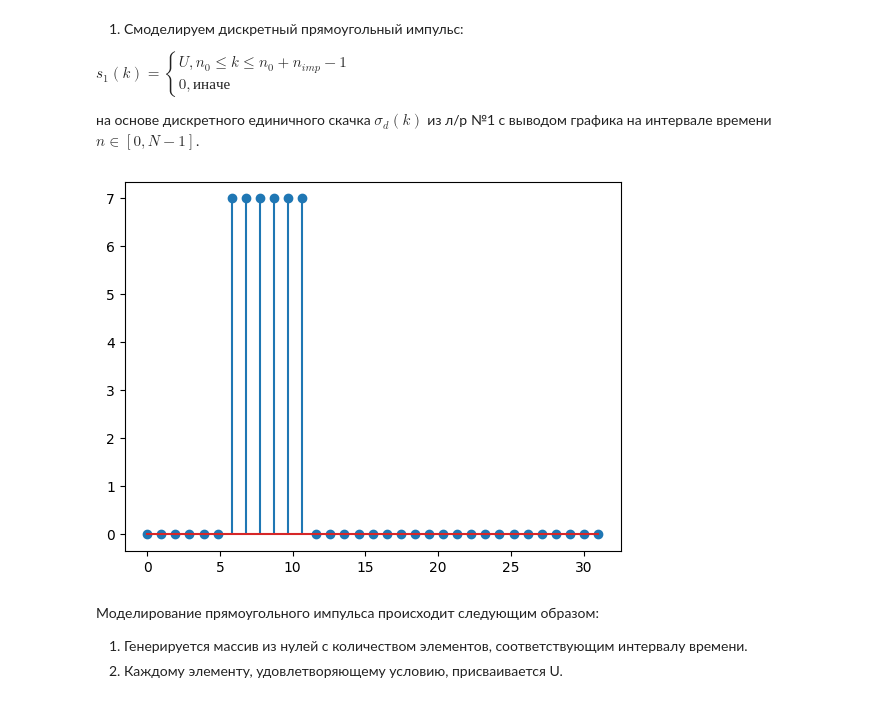
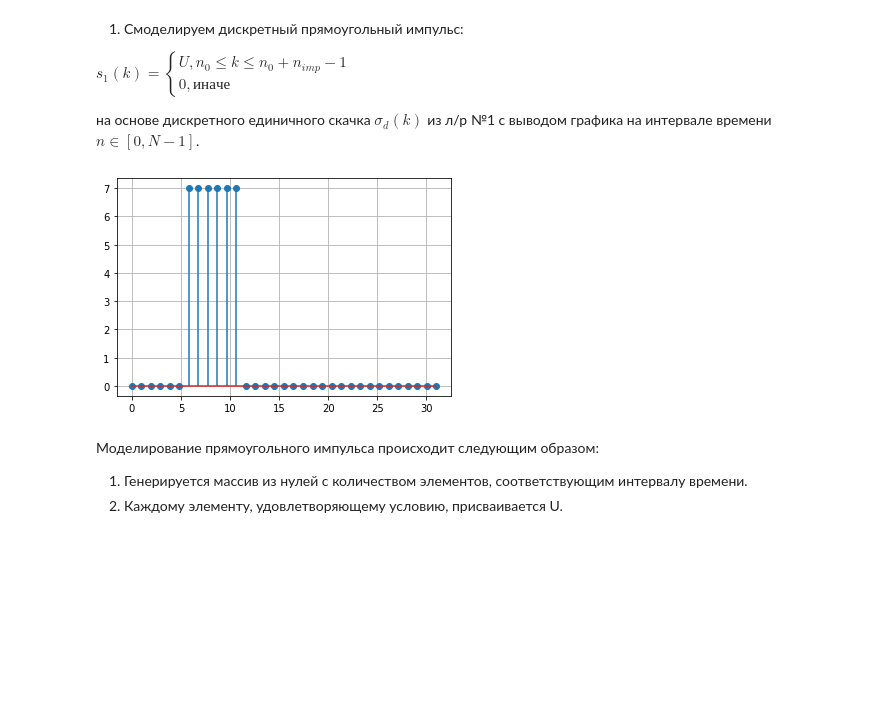
Before and after one commit to the-mvi/dsp-2022, a Jupyter notebook: 9381_Shakhin_NS_Aukhadiev_AA/lab2.ipynb, the cells around one changed output. Saved outputs shown, nothing was run; the diff lists cells and outputs as text; code cells hidden in the pictures; blank space fills up the shorter version.

```diff
--- a/9381_Shakhin_NS_Aukhadiev_AA/lab2.ipynb
+++ b/9381_Shakhin_NS_Aukhadiev_AA/lab2.ipynb
@@ -131,9 +131,10 @@ $s_1(k) = \begin{equation*}
 на основе дискретного единичного скачка $\sigma_d(k)$ из л/р №1 с выводом графика на интервале времени $n \in [0,N-1]$.
 # %%
 plt.stem(x_norm, rect(x_norm))
+plt.grid()
 plt.show()
 # %% [output]
-[figure, old version]
+[figure, new version]
 # %% [markdown]
 Моделирование прямоугольного импульса происходит следующим образом:
 1. Генерируется массив из нулей с количеством элементов, соответствующим интервалу времени.
```
Also changed, not shown: parts of 6 cells of this notebook.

....................

### [AIM OF THE EXERCISE]
Could you write out all the records exactly, without the pictures?

### [WRITTEN ANSWER]
Before and after one commit to the-mvi/dsp-2022, a Jupyter notebook: 9381_Shakhin_NS_Aukhadiev_AA/lab2.ipynb, the cells around one changed output. Saved outputs shown, nothing was run; the diff lists cells and outputs as text; code cells hidden in the pictures; blank space fills up the shorter version.

```diff
--- a/9381_Shakhin_NS_Aukhadiev_AA/lab2.ipynb
+++ b/9381_Shakhin_NS_Aukhadiev_AA/lab2.ipynb
@@ -131,9 +131,10 @@ $s_1(k) = \begin{equation*}
 на основе дискретного единичного скачка $\sigma_d(k)$ из л/р №1 с выводом графика на интервале времени $n \in [0,N-1]$.
 # %%
 plt.stem(x_norm, rect(x_norm))
+plt.grid()
 plt.show()
 # %% [output]
-[figure, old version]
+[figure, new version]
 # %% [markdown]
 Моделирование прямоугольного импульса происходит следующим образом:
 1. Генерируется массив из нулей с количеством элементов, соответствующим интервалу времени.
```
Also changed, not shown: parts of 6 cells of this notebook.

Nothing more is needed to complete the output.